In the interest of both animal welfare and the reproducibility of experiments, it is essential to maintain a defined health status (specific pathogen-free; SPF) in our animal breeding facility. For this purpose, we use the method of so-called embryo transfer. Embryo technology can also be used to cryopreserve temporarily unneeded mouse lines in order to limit the number of animals bred to the absolute minimum. The DRFZ maintains a state-of-the-art embryo technology laboratory for these technologies at its Berlin-Marienfelde site.
The following services are offered:
1) Embryotransfer. To guarantee a defined health status in the SPF breeding area, new transgenic mouse lines have to be imported via embryotransfer. Two cell embryos (generated by IVF or classical mating) are washed extensively to remove any pathogens and implanted into pseudopregnant foster mice.
2) Cryopreservation of mouse sperm and embryos. Mouse strains which are temporarily not needed can be stored as 2-cell embryos or sperm in liquid nitrogen. Frozen material is also an option for world-wide shipping of transgenic mouse lines.
3) In vitro fertilization. IVF is used to recover mouse lines from frozen sperm and is generally a very efficient method to generate mouse embryos.
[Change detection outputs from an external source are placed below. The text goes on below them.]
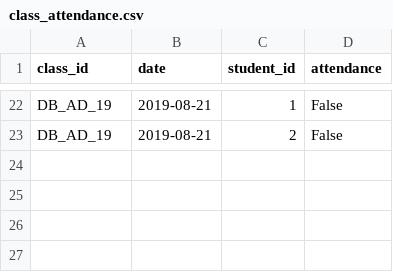
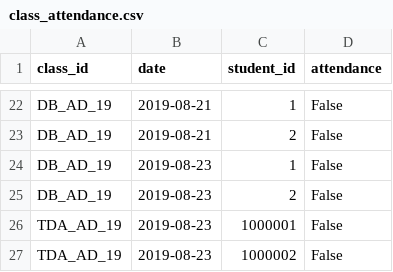
Before and after one commit to ppGodel/classes, a CSV file: back_end/csv_files/class_attendance.csv, drawn as a sheet; only a part is shown, gaps mark what is left out.

```diff
--- a/back_end/csv_files/class_attendance.csv
+++ b/back_end/csv_files/class_attendance.csv
@@ -23 +23,5 @@ DB_AD_19,2019-08-21,1,False
 DB_AD_19,2019-08-21,2,False
+DB_AD_19,2019-08-23,1,False
+DB_AD_19,2019-08-23,2,False
+TDA_AD_19,2019-08-23,1000001,False
+TDA_AD_19,2019-08-23,1000002,False
```
Also changed, not shown: 9 other files.
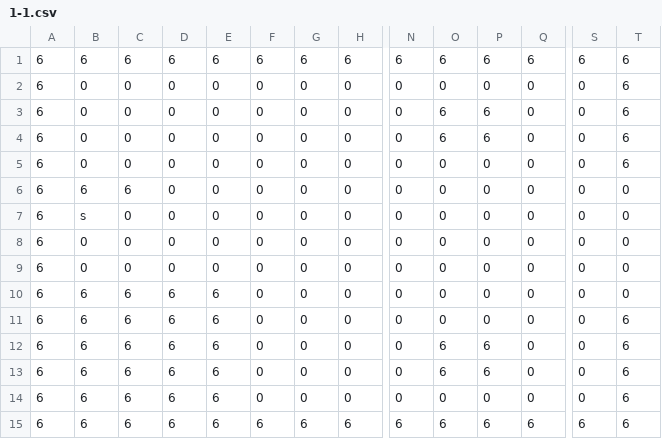
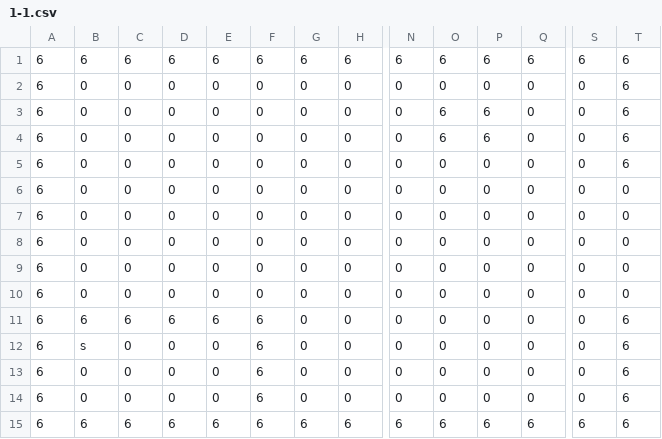
Before and after one commit to ionaic/the-only-one, a CSV file: assets/terrain/1-1.csv, drawn as a sheet; only a part is shown, gaps mark what is left out; removed rows and columns are numbered as before the commit, all else as after; rows hold the shown columns only; the diff names each change by its address in the sheet, - before the commit and + after, or states it on an @@ line.

Commit message:
relocated sign for more pleasing level

```diff
--- a/assets/terrain/1-1.csv
+++ b/assets/terrain/1-1.csv
-row 6: 6 | 6 | 6 | 0 | 0 | 0 | 0 | 0 | 0 | 0 | 0 | 0 | 0 | 0
-row 7: 6 | s | 0 | 0 | 0 | 0 | 0 | 0 | 0 | 0 | 0 | 0 | 0 | 0
-B8:B10: 6
+B8:B10: 0
-C8:C10: 6
+C8:C10: 0
-D8:D10: 6
+D8:D10: 0
-E8:E10: 6
+E8:E10: 0
-T9:T10: 6
+T9:T10: 0
-O10:O11: 6
+O10:O11: 0
-P10:P11: 6
+P10:P11: 0
-F11:F12: 0
+F11:F12: 6
-B12: 6
+B12: s
-C12: 6
+C12: 0
-D12: 6
+D12: 0
-E12: 6
+E12: 0
+row 13: 6 | 0 | 0 | 0 | 0 | 6 | 0 | 0 | 0 | 0 | 0 | 0 | 0 | 6
+row 14: 6 | 0 | 0 | 0 | 0 | 6 | 0 | 0 | 0 | 0 | 0 | 0 | 0 | 6
```
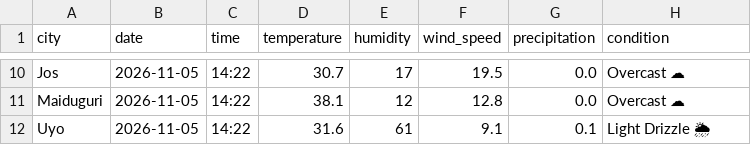
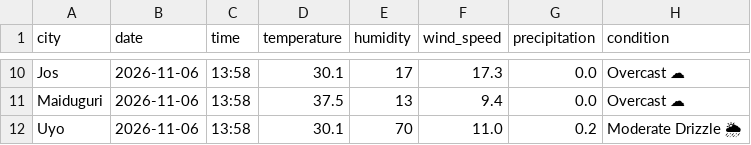
Before and after one commit to EddyEtesin/nigerian-weather-dashboard, a CSV file: weather_current.csv, drawn as a sheet; only a part is shown, gaps mark what is left out; the diff covers the shown part only; the diff names each change by its address in the sheet, - before the commit and + after, or states it on an @@ line.

```diff
--- a/weather_current.csv
+++ b/weather_current.csv
-B10:B12 (date): 2026-11-05
+B10:B12 (date): 2026-11-06
-C10:C12 (time): 14:22
+C10:C12 (time): 13:58
-D10 (temperature): 30.7
+D10 (temperature): 30.1
-F10 (wind_speed): 19.5
+F10 (wind_speed): 17.3
-D11 (temperature): 38.1
+D11 (temperature): 37.5
-E11 (humidity): 12
+E11 (humidity): 13
-F11 (wind_speed): 12.8
+F11 (wind_speed): 9.4
-D12 (temperature): 31.6
+D12 (temperature): 30.1
-E12 (humidity): 61
+E12 (humidity): 70
-F12 (wind_speed): 9.1
+F12 (wind_speed): 11.0
-G12 (precipitation): 0.1
+G12 (precipitation): 0.2
-H12 (condition): Light Drizzle 🌦
+H12 (condition): Moderate Drizzle 🌦
```
Also changed, not shown: 46 edited cells elsewhere in this file, weather_forecast.csv.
Fig. 1: Workflow of services offered by the Embryo Technology Laboratory. In vitro fertilization (IVF) is used to generate large numbers of 2-cell embryos. These embryos as well as sperm from transgenic mice can be cryoconserved in liquid nitrogen. To remove any pathogens, embryos are washed extensively before transfer into pseudo-pregnant foster mice inside the SPF facility.
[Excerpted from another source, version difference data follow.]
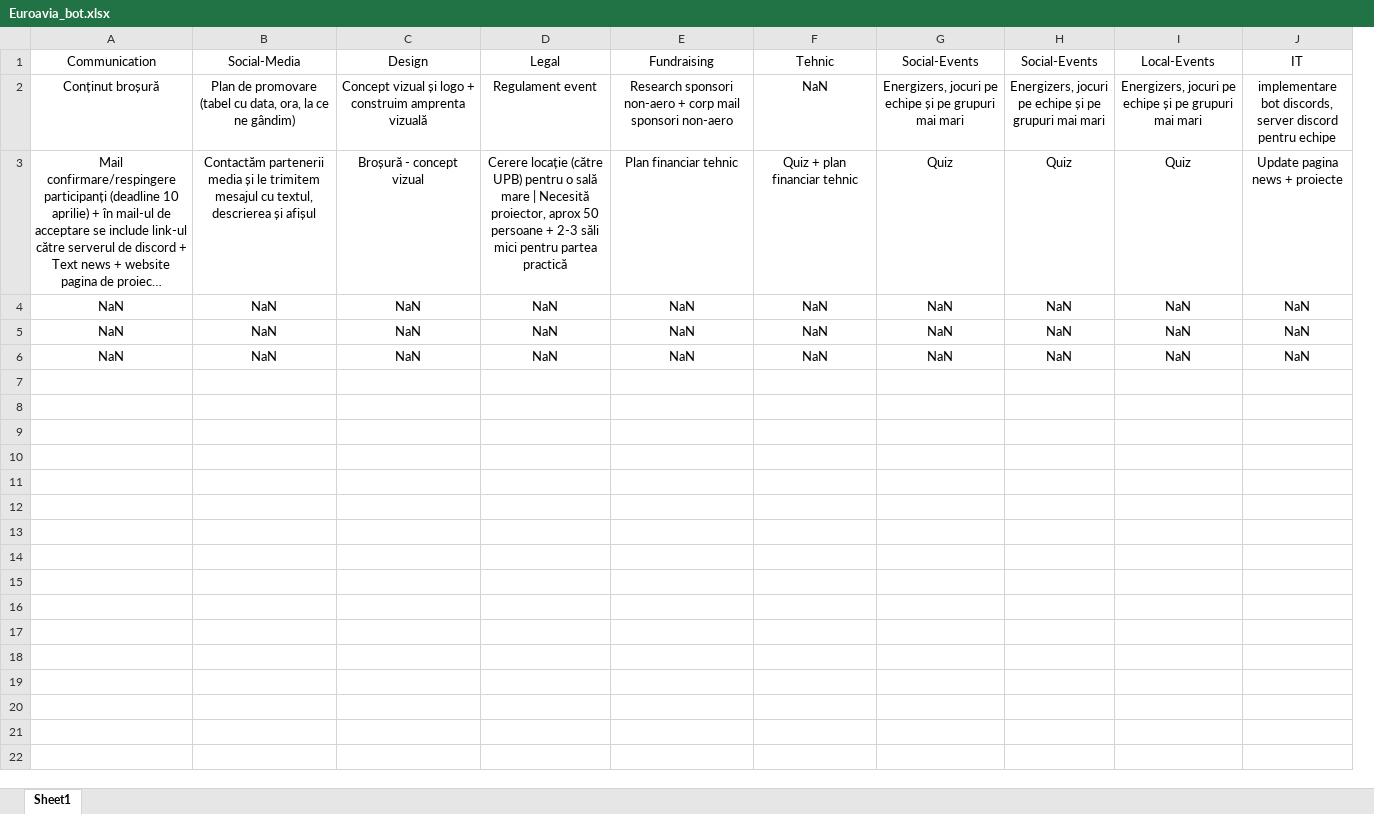
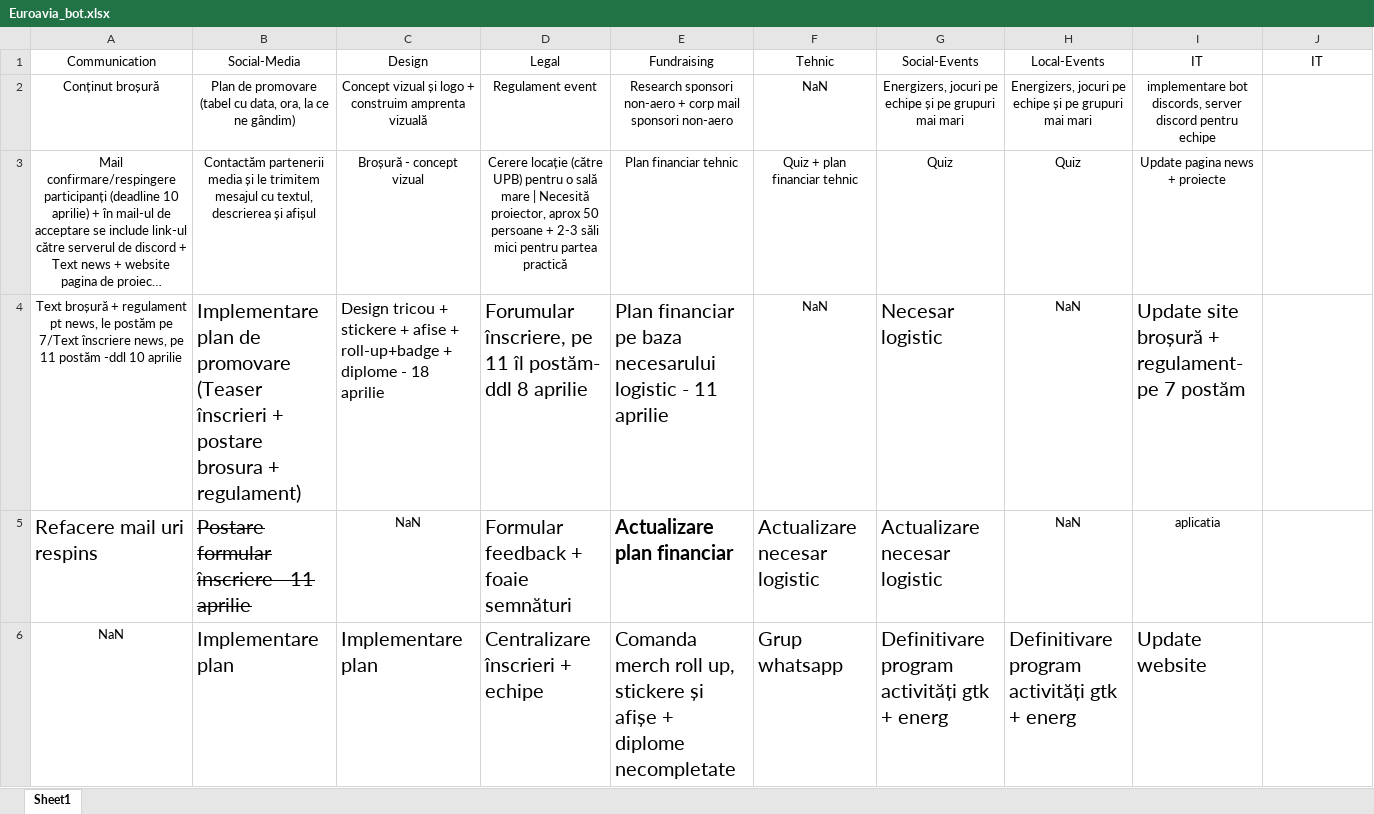
Before and after one commit to py39cptCiolacu/Euroavia-bot, an Excel workbook: Euroavia_bot.xlsx, sheet Sheet1, drawn as a sheet; long unchanged cells end in …; values as stored, in another font and other column widths than the file's, no borders; removed rows and columns are numbered as before the commit, all else as after; the diff names each change by its address in the sheet, - before the commit and + after, or states it on an @@ line.

Commit message:
Add files via upload

```diff
--- a/Euroavia_bot.xlsx (sheet Sheet1)
+++ b/Euroavia_bot.xlsx (sheet Sheet1)
-column H (Social-Events), rows 2-3: Energizers, jocuri pe echipe și pe grupuri mai mari | Quiz
+column I (IT), rows 2-3: implementare bot discords, server discord pentru echipe | Update pagina news + proiecte
-J2 (IT): implementare bot discords, server discord pentru echipe
+J2 (IT): (empty)
-J3 (IT): Update pagina news + proiecte
+J3 (IT): (empty)
-row 4: NaN | NaN | NaN | NaN | NaN | NaN | NaN | NaN | NaN | NaN
-row 5: NaN | NaN | NaN | NaN | NaN | NaN | NaN | NaN | NaN | NaN
-row 6: NaN | NaN | NaN | NaN | NaN | NaN | NaN | NaN | NaN | NaN
+row 4: Text broșură + regulament pt news, le postăm pe 7/Text înscriere news, pe 11 postăm -ddl 10 aprilie | Implementare plan de promovare (Teaser înscrieri + postare brosura + regulament) | Design tricou + stickere + afise + roll-up+badge + diplome - 18 aprilie | Forumular înscriere, pe 11 îl postăm- ddl 8 aprilie | Plan financiar pe baza necesarului logistic - 11 aprilie | NaN | Necesar logistic | NaN | Update site broșură + regulament- pe 7 postăm
+row 5: Refacere mail uri respins | Postare formular înscriere - 11 aprilie | NaN | Formular feedback + foaie semnături | Actualizare plan financiar | Actualizare necesar logistic | Actualizare necesar logistic | NaN | aplicatia
+row 6: NaN | Implementare plan | Implementare plan | Centralizare înscrieri + echipe | Comanda merch roll up, stickere și afișe + diplome necompletate | Grup whatsapp | Definitivare program activități gtk + energ | Definitivare program activități gtk + energ | Update website
```
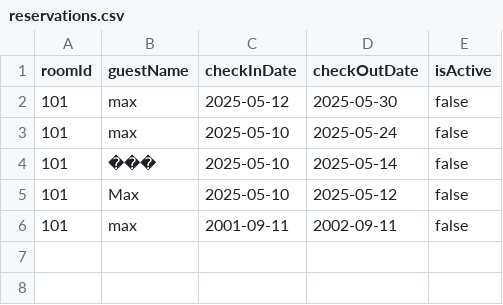
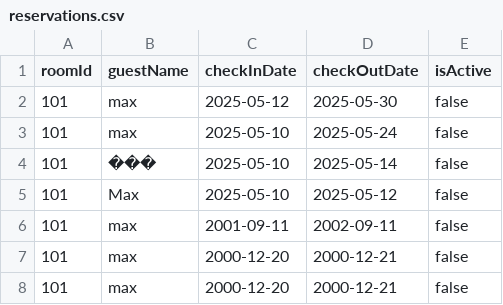
Before and after one commit to 23DP2MZamo/hotel_eks_project, a CSV file: src/main/resources/reservations.csv, drawn as a sheet.

```diff
--- a/src/main/resources/reservations.csv
+++ b/src/main/resources/reservations.csv
@@ -6 +6,3 @@ roomId,guestName,checkInDate,checkOutDate,isActive
 101,max,2001-09-11,2002-09-11,false
+101,max,2000-12-20,2000-12-21,false
+101,max,2000-12-20,2000-12-21,false
```
Also changed, not shown: src/main/resources/rooms.csv, 10 other files.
Fig. 2: Washing of embryos. The fertilized oocyte is protected by the zona pellucida which is impermeable for pathogens. Residual sperm is still sticking to the zona.
Fig. 3: Developmental stages of mouse embryos. a) Sperm and oocytes (hidden in the cumulus cells) 5 min after IVF. b) 45 min after IVF, sperm almost completely dissolved the cumulus cells. c) 2-cell embryos. d) 4- and 8-cell embryos. e) Morula stage. f) Blastocysts.
Scientific facility management
Dr. Andreas Hutloff
Paolo Rosellini Tognetti
- Dr. Uwe Klemm, Max-Planck-Institut für Infektionsbiologie, Berlin
- Dr. Geert Michel, Transgene Technologien, FEM, Charité Universitätsmedizin Berlin
- Ronald Naumann, Max-Planck-Institut für Molekulare Zellbiologie und Genetik, Dresden
- Frank Zimmermann, Biotechnologielabor, Universität Heidelberg
- Leibniz-Institut für Nutztierbiologie, Dummerstorf